“I thought all the way home on what to do about church,” my husband said late one night last week when we finally had some quiet time together, “And we are going to stay put.” Our disappointment with irreverence at Mass, simmering for years, had come to a full boil over the summer (meaning that he had become increasingly grumpy on Sundays and I had become increasingly whiny). It was time for a Decision.

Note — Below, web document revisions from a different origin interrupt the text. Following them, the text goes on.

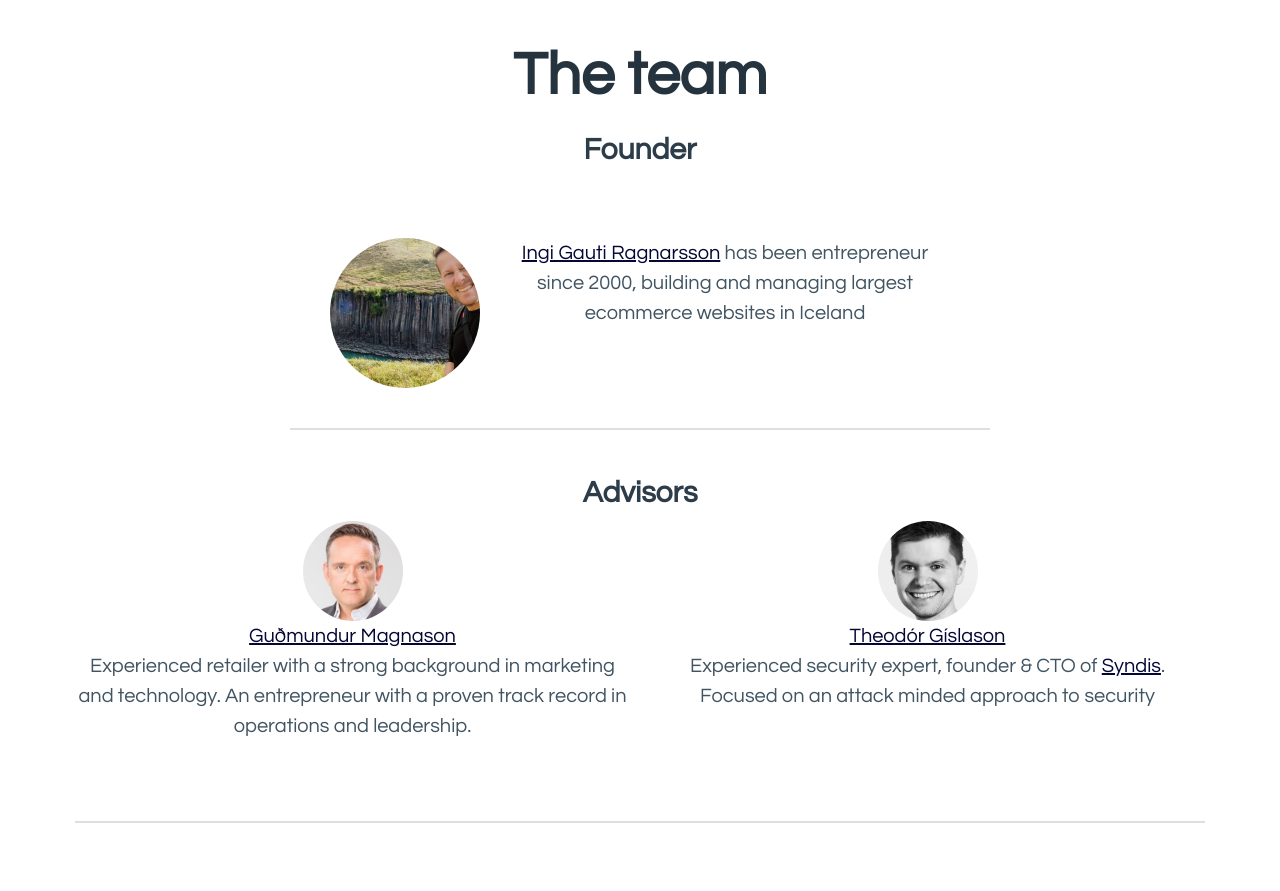
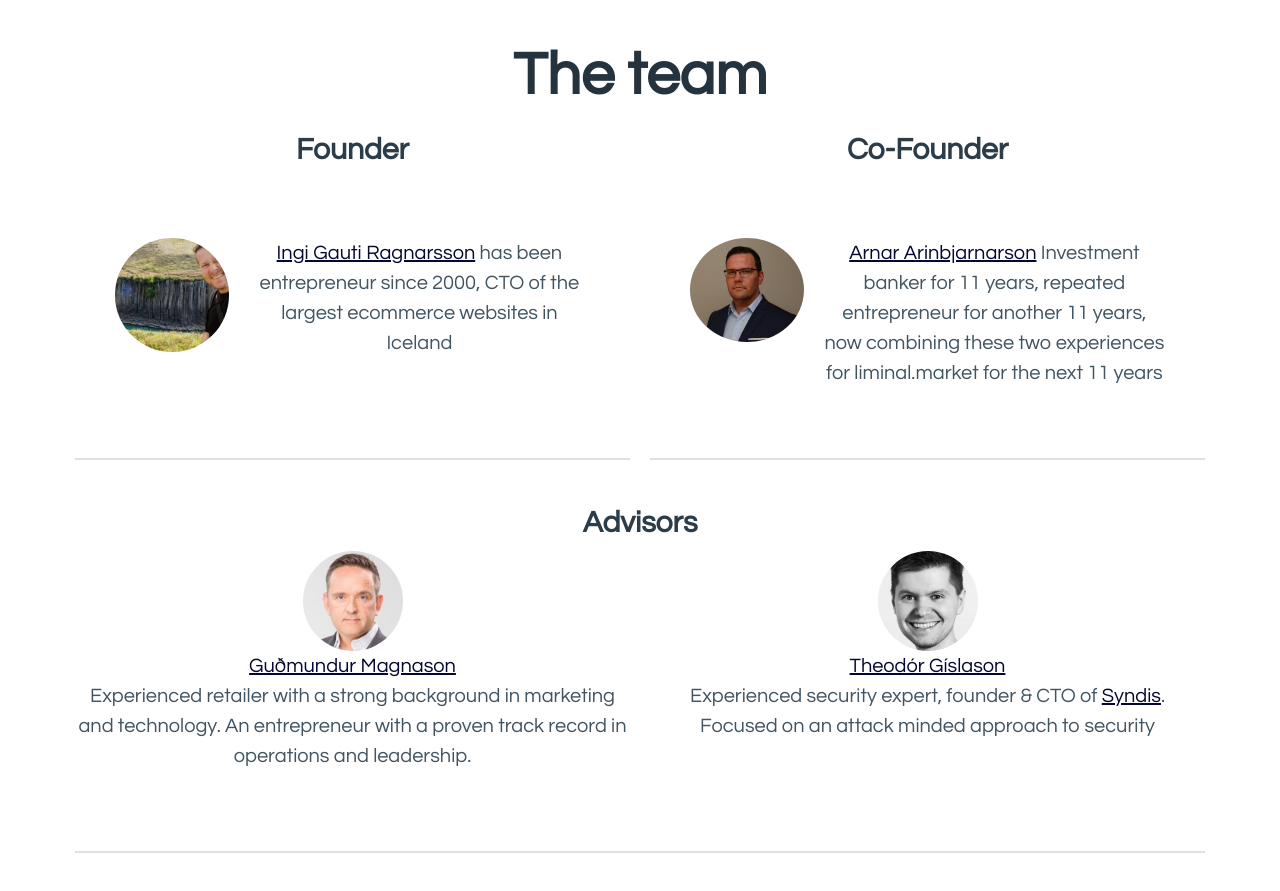
Before and after one commit to liminal-market/liminal.market.web, a plain HTML site: page index.html in a window 1280 px wide. Shown: the part 6260-7151 px from the top of the page. Drawn offline with Linux system fonts and the light colour scheme; no server answers.

Commit message:
Arnar added

```diff
--- a/index.html
+++ b/index.html
@@ -5,7 +5,7 @@
     <meta charset="utf-8">
     <meta name="viewport" content="width=device-width, initial-scale=1">
 
-    <title>Liminal Market - Liberate your stock</title>
+    <title>liminal.market - Liberate your stock</title>
     <link rel="shortcut icon" href="https://app.liminal.market/img/logos/default_logo.png"/>
     <link rel="stylesheet" href="css/pico.min.css">
     <link rel="preconnect" href="https://fonts.googleapis.com">
@@ -43,7 +43,9 @@
                     Also subscribe me to technical articles, for the geeks</label>
             </form>
             <div>
-                <img alt="Follow liminal.market on Twitter" src="img/twitter.png" width="36"> <a href="https://twitter.com/liminal_market" style="color:#fff" target="_blank">Follow us on Twitter</a>
+                <img alt="Follow liminal.market on Twitter" src="img/twitter.png" width="36"> <a
+                    href="https://twitter.com/liminal_market" style="color:#fff" target="_blank">Follow us on
+                Twitter</a>
             </div>
         </div>
     </div>
@@ -214,23 +216,39 @@
     <div class="center">
         <h2>Demo</h2>
         <div>
-            Check out our introduction video.<br />
-            <iframe id="video" src="https://www.youtube-nocookie.com/embed/HDIqYvR0has" title="YouTube video player" frameborder="0" allow="accelerometer; autoplay; clipboard-write; encrypted-media; gyroscope; picture-in-picture" allowfullscreen></iframe>
+            Check out our introduction video.<br/>
+            <iframe id="video" src="https://www.youtube-nocookie.com/embed/HDIqYvR0has" title="YouTube video player"
+                    frameborder="0"
+                    allow="accelerometer; autoplay; clipboard-write; encrypted-media; gyroscope; picture-in-picture"
+                    allowfullscreen></iframe>
         </div>
     </div>
     <div class="center">
         <h2>The team</h2>
     </div>
     <div class="center founder">
+        <div class="grid">
+            <div class="center">
                 <h3>Founder</h3>
                 <div class="grid left">
                     <img src="img/ingi.jpg" alt="Ingi Gauti Ragnarsson, founder of Liminal.market" width="200"/>
                     <p><a href="https://www.linkedin.com/in/ingig/" target="_blank">Ingi Gauti Ragnarsson</a>
                         has been entrepreneur since 2000,
-                building and managing largest
-                ecommerce websites in Iceland
+                        CTO of the largest ecommerce websites in Iceland
                     </p>
-
+                    <br />
+                </div>
+            </div>
+            <div class="center">
+                <h3>Co-Founder</h3>
+                <div class="grid left">
+                    <img src="img/arnar.jpg" alt="Arnar Arinbjarnarson, co-founder of Liminal.market" width="200"/>
+                    <p><a href="https://www.linkedin.com/in/arnarar/" target="_blank">Arnar Arinbjarnarson</a>
+                        Investment banker for 11 years, repeated entrepreneur for another 11 years,
+                        now combining these two experiences for liminal.market for the next 11 years
+                    </p>
+                </div>
+            </div>
         </div>
     </div>
     <div class="center advisors">
@@ -245,7 +263,8 @@
             </div>
             <div class="center">
                 <img src="img/theodor.jpg" alt="Theodor, advisor to Liminal.market" width="100"><br/>
-                <a href="https://www.linkedin.com/in/theodor-gislason-8753a92b/" target="_blank">Theodór Gíslason</a><br/>
+                <a href="https://www.linkedin.com/in/theodor-gislason-8753a92b/" target="_blank">Theodór
+                    Gíslason</a><br/>
                 Experienced security expert, founder & CTO of <a href="https://syndis.is/" target="_blank">Syndis</a>.
                 Focused on an attack minded approach to security
             </div>
@@ -329,15 +348,18 @@
     </small>
 </footer>
 <script>
-    let loadData = async function() {
+    let loadData = async function () {
         let result = await (await fetch('https://api.thegraph.com/subgraphs/name/liminal-market/liminal-market', {
             method: 'POST',
-            headers: { 'Content-Type': 'application/json' },
-            body: JSON.stringify({ query: `query { liminalMarketInfos {    txCount,    walletCount,    value }}`})
+            headers: {'Content-Type': 'application/json'},
+            body: JSON.stringify({query: `query { liminalMarketInfos {    txCount,    walletCount,    value }}`})
         })).json();
         let data = result.data.liminalMarketInfos[0];
         document.getElementById('wallets_count').innerText = data.walletCount;
-        document.getElementById('value_info').innerText = new Intl.NumberFormat('en-US', {style: 'currency', currency: 'USD'}).format(data.value);
+        document.getElementById('value_info').innerText = new Intl.NumberFormat('en-US', {
+            style: 'currency',
+            currency: 'USD'
+        }).format(data.value);
         document.getElementById('transaction_count').innerText = data.txCount;
     }
 
```
Also changed, not shown: img/arnar.jpg (added). Lines whose indentation alone changed are shown as unchanged.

Mass reverence is a charged topic, pew to altar. Google it and see, but be prepared to practice your Bradley breathing techniques for blood pressure management. There are as many opinions on reverence versus irreverence as there are millennia of cultures and subcultures. Organ? Band? Hymns? Choruses? Kneeling? Bowing? Hand-holding? Dancing? Reverence is defined as feelings or gestures of honor and respect. Gestures vary throughout time and geography, but should stem from and manifest feelings of honor and respect to our loving Lord. All rites of our Holy Mother Church have their theological and historical roots in Judaism, our elder brothers in the faith, even as exclusive traditions evolved. Christianity is a child of Judaism, and is a faith that embraces the whole person, body and soul. As our bodies are engaged with gestures, artwork, incense, music, prayers, responses, scripture readings, and (glory of glories) the Eucharist, our souls are enlivened with Grace. This is Mass. This is worshiping God in spirit and truth (John 4:24), by the Spirit of truth (John 14:26), and within the pillar and foundation of truth (the Church ~ I Timothy 3:15). It is where we belong, body and soul.
Rather than curse the darkness of fluff and dissidence, my husband has called our family to a reminder of the honor and respect due to Jesus, present Body and Blood, Soul and Divinity, at every Mass. “We are going to practice more reverence,” he said with his characteristic quiet resolve, “Because Jesus is still there.” Driving an hour away (how far we’d need to go for something different) is not an option, as he commutes over an hour on weekdays; this is our focus for now. We made list of practical, reverential particulars:
• Sunday-best outfits
• On time
• Holy water blessing and genuflecting slowly upon entering the sanctuary
• Kneeling in reflective prayer beforehand
• Purchase Magnifikids for the middle children
• No sarcasm or complaining in the van on the way home (If damage control is necessary, it will be thoughtful and planned)
• Read through a children’s catechism for morning prayers
• Purchase, fill, and use home holy water fonts for blessings at least before bedtime
In order to avoid irreverence and imperfections in the house of God, in church – which the divine Master calls the house of prayer – I exhort you in the Lord to practice the following:
Enter the church in silence and with great respect, considering yourself unworthy to appear before the Lord’s Majesty. Amongst other pious considerations, remember that our soul is the temple of God and, as such, we must keep it pure and spotless before God and His angels…
Then take holy water and make the sign of the cross carefully and slowly.
As soon as you are before God in the Blessed Sacrament, devoutly genuflect. Once you have found your place, kneel down and render the tribute of your presence and devotion to Jesus in the Blessed Sacrament. Confide all your needs to Him along with those of others. Speak to Him with filial abandonment, give free rein to your heart and give him complete freedom to work in you as He thinks best.
And so our plan for the foreseeable future is to “do everything without grumbling or complaining that you may be blameless and innocent, children of God without blemish in the midst of a crooked and perverse generation, among whom you shine like lights in the world (Philippians 2:14-15). We do not want to honor God with our lips alone, but have our hearts far from Him (Isaiah 29:13). We want our hearts to be close to Him because we honor and respect Him. We want reverence so we will be reverent.
Saint Padre Pio, please pray for us.
About Allison H.
Allison is a 40-something mother of seven, living in Alaska, accepted into the Church (together with her husband, thank God) in 2004. She spends her days homeschooling and packaging meat that her menfolk hunt and bring home. She cannot garden to save her life but picks wild blueberries like a champ. She has been published in an edition of Chicken Soup for the Soul and keeps a blog at www.northerncffamily.blogspot.com, writing about living out the Faith with children with cystic fibrosis.